This “scholarative”–combining personal narrative and traditional doctrinal scholarship–tells the story of a personal loss as a prelude for arguing for a new theory of wrongful death damages.
When a tortiously caused death occurs, five losses/injuries result: (1) the decedent’s life itself; (2) the trauma and bereavement suffered by the decedent’s survivors, collectively referred to in this article as “grief;” (3) the pecuniary value of financial and service contributions that the decedent could have been expected to make to his or her dependents; (4) the loss of the decedent’s society and companionship, which in some states is considered a type of pecuniary loss under the fiction that society and companionship are a type of “lost service” with ascertainable monetary value (technically placing such damages in category 3) but which in other states is viewed as an intangible or noneconomic loss; and (5) the direct costs associated with the death, such as funeral expenses.
The wrongful death system fails to account for the first two elements. Current law attaches no monetary value to life itself. The second item, grief, traditionally has been the invisible injury from wrongful death. This article proposes a legislative reconceptualization of wrongful death damages that addresses both of the deficiencies described above—for one price. Specifically, it argues that life has independent value apart from what we earn and give to others and that this value should be recognized in the form of “lost life” damages.
Departing from the orthodox view that such damages should be allocated to the decedent’s estate or to the survivors, the article instead suggests that damages for the lost value of life be used for the exclusive purpose of establishing a lasting memorial to the decedent. Such a solution would promote both the economic deterrence and corrective justice models of tort law.
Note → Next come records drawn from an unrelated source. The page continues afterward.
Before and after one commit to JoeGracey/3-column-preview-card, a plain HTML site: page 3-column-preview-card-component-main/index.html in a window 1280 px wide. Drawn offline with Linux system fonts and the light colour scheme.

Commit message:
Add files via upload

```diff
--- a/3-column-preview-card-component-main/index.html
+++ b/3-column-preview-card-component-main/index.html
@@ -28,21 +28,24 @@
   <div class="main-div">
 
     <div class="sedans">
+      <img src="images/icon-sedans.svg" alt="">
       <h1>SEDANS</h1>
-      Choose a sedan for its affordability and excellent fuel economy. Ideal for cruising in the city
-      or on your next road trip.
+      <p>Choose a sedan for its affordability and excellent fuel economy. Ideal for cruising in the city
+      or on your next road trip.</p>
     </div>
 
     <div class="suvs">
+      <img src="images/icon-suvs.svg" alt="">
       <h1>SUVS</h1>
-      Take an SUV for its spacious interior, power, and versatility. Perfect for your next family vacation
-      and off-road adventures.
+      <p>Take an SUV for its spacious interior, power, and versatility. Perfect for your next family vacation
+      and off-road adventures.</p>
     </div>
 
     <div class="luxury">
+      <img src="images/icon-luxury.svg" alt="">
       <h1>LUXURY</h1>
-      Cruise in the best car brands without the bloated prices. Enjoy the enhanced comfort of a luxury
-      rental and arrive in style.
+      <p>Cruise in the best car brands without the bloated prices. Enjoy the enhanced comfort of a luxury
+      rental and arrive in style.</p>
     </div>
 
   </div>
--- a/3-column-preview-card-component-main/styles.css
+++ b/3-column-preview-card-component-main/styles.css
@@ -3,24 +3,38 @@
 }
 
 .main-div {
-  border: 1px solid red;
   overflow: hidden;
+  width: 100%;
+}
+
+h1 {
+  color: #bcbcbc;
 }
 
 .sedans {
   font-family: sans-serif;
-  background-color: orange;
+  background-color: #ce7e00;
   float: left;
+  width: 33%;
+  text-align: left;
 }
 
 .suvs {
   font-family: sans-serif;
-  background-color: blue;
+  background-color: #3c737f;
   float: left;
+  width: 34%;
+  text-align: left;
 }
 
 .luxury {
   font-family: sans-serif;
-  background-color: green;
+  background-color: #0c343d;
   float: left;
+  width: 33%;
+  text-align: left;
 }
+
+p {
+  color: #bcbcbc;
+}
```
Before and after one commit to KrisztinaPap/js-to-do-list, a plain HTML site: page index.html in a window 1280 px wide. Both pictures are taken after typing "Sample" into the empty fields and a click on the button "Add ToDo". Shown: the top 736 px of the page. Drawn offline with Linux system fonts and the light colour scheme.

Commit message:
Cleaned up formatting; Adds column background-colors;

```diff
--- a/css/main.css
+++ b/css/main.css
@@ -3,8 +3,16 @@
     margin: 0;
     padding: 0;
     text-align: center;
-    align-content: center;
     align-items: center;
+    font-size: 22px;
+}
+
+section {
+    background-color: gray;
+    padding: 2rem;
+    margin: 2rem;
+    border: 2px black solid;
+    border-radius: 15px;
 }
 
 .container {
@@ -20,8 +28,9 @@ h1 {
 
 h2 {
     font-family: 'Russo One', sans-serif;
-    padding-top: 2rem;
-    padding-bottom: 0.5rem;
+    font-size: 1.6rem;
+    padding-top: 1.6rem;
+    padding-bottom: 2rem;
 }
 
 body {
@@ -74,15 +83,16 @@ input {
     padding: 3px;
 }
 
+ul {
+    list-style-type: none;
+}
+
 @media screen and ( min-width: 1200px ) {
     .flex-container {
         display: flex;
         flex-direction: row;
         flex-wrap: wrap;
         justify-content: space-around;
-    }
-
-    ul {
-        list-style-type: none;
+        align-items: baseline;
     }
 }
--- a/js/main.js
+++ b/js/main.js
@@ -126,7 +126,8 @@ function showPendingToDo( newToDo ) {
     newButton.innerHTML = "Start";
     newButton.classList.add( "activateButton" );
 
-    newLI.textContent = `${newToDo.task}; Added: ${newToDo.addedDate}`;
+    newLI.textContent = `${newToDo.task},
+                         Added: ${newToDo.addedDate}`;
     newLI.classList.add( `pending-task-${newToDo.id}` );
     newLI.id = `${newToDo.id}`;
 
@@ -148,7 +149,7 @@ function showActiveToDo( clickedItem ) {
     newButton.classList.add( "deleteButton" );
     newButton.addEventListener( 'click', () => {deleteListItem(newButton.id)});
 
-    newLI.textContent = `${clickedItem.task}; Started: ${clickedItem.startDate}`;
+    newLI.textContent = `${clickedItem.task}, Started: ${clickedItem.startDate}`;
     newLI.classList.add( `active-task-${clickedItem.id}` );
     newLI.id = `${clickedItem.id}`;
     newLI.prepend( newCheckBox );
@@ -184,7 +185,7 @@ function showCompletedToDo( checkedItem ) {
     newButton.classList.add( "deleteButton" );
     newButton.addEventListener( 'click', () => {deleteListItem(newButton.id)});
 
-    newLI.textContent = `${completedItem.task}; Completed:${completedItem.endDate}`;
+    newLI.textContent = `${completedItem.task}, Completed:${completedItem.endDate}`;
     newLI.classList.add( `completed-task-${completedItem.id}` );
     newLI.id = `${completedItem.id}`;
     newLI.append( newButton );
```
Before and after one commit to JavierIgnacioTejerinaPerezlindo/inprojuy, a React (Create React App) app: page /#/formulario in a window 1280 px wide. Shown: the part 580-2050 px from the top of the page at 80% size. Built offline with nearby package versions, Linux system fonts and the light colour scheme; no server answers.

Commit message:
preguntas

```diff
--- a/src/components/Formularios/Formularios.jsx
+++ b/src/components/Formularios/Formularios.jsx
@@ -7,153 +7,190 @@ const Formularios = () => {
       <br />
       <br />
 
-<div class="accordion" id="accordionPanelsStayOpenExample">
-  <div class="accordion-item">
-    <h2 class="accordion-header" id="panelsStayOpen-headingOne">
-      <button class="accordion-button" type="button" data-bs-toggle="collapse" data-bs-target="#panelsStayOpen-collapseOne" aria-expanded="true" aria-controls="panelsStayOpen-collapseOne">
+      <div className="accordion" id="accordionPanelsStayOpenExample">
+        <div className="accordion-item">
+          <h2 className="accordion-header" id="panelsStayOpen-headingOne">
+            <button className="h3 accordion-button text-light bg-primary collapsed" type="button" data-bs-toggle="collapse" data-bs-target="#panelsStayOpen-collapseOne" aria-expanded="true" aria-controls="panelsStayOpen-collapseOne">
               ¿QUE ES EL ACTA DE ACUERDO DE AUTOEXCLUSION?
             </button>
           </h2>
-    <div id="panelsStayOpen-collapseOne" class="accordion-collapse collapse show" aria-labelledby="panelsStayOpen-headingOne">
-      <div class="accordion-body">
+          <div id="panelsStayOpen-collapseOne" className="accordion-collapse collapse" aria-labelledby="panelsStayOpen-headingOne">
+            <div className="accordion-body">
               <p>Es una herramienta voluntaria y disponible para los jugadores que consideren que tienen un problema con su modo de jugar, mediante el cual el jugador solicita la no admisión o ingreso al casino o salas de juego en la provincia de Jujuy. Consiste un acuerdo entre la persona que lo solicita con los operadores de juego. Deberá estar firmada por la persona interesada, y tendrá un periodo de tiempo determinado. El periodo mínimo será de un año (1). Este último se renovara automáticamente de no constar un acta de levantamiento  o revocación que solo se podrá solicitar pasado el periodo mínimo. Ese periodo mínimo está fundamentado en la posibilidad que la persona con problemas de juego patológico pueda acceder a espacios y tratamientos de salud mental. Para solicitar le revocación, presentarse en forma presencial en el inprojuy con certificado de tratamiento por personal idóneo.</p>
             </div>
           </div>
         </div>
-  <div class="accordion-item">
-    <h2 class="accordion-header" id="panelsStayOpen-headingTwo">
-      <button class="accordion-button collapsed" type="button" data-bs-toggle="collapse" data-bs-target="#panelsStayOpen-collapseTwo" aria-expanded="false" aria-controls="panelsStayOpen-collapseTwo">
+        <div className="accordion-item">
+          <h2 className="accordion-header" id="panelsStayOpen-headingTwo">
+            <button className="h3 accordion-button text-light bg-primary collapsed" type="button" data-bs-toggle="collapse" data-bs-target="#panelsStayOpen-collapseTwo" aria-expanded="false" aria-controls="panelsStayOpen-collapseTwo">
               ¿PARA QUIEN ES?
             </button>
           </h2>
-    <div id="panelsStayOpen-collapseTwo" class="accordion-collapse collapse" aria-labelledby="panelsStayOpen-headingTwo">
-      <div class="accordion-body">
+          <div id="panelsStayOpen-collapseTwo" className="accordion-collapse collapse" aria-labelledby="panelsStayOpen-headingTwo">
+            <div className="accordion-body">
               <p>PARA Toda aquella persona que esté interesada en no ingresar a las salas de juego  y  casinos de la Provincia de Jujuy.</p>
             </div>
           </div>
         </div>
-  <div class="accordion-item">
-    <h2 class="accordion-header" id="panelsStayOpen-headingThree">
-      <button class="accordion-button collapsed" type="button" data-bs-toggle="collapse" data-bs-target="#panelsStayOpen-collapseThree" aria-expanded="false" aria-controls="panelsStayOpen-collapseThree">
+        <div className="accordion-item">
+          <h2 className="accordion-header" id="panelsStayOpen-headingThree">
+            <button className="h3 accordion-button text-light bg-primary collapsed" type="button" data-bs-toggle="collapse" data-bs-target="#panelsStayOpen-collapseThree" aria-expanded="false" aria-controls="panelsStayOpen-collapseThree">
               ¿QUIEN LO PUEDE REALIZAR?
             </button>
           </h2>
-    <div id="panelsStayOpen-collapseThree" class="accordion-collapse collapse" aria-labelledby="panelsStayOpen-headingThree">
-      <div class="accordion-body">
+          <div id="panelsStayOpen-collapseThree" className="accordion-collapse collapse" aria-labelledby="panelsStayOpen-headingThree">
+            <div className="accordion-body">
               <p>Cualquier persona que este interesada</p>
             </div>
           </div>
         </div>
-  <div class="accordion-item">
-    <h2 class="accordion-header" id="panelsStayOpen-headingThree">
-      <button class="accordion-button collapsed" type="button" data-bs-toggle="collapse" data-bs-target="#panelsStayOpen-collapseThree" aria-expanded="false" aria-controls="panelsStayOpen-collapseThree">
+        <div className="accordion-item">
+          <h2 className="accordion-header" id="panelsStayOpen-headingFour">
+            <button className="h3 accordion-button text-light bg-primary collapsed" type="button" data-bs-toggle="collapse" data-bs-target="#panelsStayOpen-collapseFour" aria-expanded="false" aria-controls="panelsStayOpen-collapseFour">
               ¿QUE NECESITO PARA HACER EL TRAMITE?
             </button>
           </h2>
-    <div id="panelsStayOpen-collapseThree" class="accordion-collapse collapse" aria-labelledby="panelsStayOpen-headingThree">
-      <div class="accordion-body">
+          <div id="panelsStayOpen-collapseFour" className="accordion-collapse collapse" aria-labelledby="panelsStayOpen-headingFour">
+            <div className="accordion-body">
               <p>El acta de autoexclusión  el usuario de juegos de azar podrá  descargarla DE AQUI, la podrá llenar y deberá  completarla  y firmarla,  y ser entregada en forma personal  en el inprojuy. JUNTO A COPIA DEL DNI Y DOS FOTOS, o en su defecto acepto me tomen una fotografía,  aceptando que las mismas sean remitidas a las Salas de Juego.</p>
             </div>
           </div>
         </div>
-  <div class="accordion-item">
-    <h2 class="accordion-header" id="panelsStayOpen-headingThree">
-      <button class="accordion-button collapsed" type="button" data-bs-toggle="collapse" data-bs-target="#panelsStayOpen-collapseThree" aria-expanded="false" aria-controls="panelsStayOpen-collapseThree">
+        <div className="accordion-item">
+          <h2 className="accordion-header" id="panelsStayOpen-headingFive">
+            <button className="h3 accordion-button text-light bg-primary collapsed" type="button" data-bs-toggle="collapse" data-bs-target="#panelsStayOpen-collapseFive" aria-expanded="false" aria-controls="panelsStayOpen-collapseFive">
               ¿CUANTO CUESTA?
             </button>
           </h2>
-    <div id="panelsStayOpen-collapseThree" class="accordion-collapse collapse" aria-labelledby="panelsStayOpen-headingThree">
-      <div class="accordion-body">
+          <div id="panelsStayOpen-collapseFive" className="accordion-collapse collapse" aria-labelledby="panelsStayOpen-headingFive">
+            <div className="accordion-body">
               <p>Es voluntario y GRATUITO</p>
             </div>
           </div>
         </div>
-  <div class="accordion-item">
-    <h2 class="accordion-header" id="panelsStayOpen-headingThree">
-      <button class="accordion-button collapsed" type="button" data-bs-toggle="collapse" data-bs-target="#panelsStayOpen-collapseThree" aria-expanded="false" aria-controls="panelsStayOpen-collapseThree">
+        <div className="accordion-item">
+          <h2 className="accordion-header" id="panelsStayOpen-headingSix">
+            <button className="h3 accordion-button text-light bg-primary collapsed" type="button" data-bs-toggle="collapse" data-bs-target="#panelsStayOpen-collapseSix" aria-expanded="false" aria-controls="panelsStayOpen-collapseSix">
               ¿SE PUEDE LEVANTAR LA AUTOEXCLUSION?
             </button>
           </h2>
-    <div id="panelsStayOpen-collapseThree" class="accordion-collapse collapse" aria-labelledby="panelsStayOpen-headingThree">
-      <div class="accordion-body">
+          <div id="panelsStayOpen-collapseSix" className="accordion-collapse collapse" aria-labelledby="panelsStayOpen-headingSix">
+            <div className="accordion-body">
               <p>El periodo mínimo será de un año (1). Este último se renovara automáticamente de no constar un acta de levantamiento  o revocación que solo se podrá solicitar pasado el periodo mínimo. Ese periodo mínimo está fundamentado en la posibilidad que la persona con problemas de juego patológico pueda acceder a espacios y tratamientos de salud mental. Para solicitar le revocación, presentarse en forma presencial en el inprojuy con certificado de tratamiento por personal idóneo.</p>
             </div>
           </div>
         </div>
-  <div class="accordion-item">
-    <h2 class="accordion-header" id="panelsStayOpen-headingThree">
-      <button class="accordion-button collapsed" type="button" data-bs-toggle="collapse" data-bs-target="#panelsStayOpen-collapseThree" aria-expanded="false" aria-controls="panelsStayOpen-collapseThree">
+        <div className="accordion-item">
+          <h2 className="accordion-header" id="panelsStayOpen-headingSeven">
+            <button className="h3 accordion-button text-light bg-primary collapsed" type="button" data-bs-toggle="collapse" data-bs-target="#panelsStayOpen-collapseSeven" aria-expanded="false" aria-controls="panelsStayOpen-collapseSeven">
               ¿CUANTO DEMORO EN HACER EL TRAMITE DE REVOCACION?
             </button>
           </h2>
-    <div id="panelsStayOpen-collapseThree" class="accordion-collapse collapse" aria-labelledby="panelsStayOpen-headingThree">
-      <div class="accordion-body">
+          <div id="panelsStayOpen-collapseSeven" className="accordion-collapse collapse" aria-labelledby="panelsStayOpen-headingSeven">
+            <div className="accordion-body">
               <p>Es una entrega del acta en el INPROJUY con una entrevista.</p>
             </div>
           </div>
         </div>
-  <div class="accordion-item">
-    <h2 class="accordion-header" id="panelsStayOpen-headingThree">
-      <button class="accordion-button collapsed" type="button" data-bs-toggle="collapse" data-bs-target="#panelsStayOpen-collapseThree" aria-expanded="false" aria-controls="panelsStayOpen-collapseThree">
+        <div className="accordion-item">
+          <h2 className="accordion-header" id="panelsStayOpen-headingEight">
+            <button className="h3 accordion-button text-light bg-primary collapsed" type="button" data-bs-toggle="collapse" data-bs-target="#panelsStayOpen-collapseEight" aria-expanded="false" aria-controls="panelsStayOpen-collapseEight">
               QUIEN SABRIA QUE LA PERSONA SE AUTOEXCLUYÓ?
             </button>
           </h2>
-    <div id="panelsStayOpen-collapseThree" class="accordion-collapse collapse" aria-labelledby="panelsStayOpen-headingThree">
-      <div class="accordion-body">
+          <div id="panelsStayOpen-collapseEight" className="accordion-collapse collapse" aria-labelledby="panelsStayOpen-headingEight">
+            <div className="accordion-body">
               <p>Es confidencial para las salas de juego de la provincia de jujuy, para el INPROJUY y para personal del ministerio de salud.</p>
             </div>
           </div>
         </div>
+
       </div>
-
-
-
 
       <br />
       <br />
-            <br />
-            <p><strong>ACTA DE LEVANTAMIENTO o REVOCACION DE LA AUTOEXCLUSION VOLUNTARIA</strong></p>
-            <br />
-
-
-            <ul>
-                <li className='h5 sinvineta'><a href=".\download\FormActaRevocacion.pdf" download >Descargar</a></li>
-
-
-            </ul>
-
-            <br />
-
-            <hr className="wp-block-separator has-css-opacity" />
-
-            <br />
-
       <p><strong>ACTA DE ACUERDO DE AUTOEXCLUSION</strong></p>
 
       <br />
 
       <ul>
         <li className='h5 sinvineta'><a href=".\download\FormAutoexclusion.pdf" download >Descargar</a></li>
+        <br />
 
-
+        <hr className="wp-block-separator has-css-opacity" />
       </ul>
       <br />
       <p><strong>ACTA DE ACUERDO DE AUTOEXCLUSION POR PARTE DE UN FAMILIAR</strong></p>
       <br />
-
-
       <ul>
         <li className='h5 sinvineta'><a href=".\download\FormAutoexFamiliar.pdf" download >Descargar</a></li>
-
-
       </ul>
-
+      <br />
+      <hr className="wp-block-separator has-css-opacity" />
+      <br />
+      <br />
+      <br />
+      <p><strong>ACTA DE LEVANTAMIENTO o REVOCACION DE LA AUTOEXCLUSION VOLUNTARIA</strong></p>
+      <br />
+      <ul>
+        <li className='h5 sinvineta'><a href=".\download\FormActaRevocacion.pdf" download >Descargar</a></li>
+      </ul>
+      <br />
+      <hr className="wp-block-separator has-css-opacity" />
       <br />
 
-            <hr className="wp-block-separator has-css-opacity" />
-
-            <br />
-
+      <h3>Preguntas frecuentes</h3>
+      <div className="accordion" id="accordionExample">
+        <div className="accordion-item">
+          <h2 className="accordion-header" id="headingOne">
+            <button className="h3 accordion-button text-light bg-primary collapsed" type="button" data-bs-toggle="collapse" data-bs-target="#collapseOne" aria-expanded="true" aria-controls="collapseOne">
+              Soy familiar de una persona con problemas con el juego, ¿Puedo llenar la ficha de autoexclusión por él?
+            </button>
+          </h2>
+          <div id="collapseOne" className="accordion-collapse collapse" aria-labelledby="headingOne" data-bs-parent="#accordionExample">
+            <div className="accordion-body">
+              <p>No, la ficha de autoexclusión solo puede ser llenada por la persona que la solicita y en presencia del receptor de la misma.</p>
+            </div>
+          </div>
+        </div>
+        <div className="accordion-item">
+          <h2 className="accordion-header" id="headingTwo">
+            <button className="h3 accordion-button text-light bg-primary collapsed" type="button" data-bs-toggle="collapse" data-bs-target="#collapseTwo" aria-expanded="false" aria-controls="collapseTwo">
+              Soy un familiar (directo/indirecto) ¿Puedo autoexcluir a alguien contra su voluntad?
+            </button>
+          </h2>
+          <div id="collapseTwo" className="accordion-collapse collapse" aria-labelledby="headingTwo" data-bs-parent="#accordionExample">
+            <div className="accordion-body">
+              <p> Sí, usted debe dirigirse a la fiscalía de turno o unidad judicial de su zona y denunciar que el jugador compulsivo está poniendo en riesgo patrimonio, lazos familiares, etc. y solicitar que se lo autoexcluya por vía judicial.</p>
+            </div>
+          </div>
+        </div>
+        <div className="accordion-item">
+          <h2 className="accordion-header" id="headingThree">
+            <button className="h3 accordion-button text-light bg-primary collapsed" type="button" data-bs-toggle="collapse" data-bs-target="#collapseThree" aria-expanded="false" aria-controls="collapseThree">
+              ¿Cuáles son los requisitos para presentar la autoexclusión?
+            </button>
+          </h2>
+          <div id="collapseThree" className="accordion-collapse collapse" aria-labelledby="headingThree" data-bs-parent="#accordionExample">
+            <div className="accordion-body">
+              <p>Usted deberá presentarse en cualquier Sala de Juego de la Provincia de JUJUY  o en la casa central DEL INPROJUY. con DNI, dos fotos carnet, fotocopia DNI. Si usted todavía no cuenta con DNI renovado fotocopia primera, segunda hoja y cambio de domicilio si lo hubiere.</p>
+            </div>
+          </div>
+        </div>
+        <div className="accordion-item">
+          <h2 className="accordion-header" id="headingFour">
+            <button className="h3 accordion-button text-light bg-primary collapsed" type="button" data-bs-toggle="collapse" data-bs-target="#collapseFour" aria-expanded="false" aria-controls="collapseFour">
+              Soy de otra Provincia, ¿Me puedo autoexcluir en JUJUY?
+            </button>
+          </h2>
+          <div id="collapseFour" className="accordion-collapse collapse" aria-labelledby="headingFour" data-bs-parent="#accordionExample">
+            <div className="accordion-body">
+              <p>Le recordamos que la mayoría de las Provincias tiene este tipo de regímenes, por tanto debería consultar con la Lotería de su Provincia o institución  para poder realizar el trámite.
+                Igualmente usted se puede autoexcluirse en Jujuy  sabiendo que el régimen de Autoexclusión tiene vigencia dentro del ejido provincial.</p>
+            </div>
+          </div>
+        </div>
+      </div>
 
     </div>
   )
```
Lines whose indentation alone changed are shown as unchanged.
Additionally, the memorial established with the lost life damages would, at no additional cost, provide a proven grief-healing instrument for all persons who mourn the decedent’s passing. Finally, because it is recommended that memorials created with lost life damages be required to serve a utilitarian function, another unique aspect of the proposal is that it would allocate tort damages in ways that benefit society in addition to tort victims, enhancing the net social benefit of the tort system.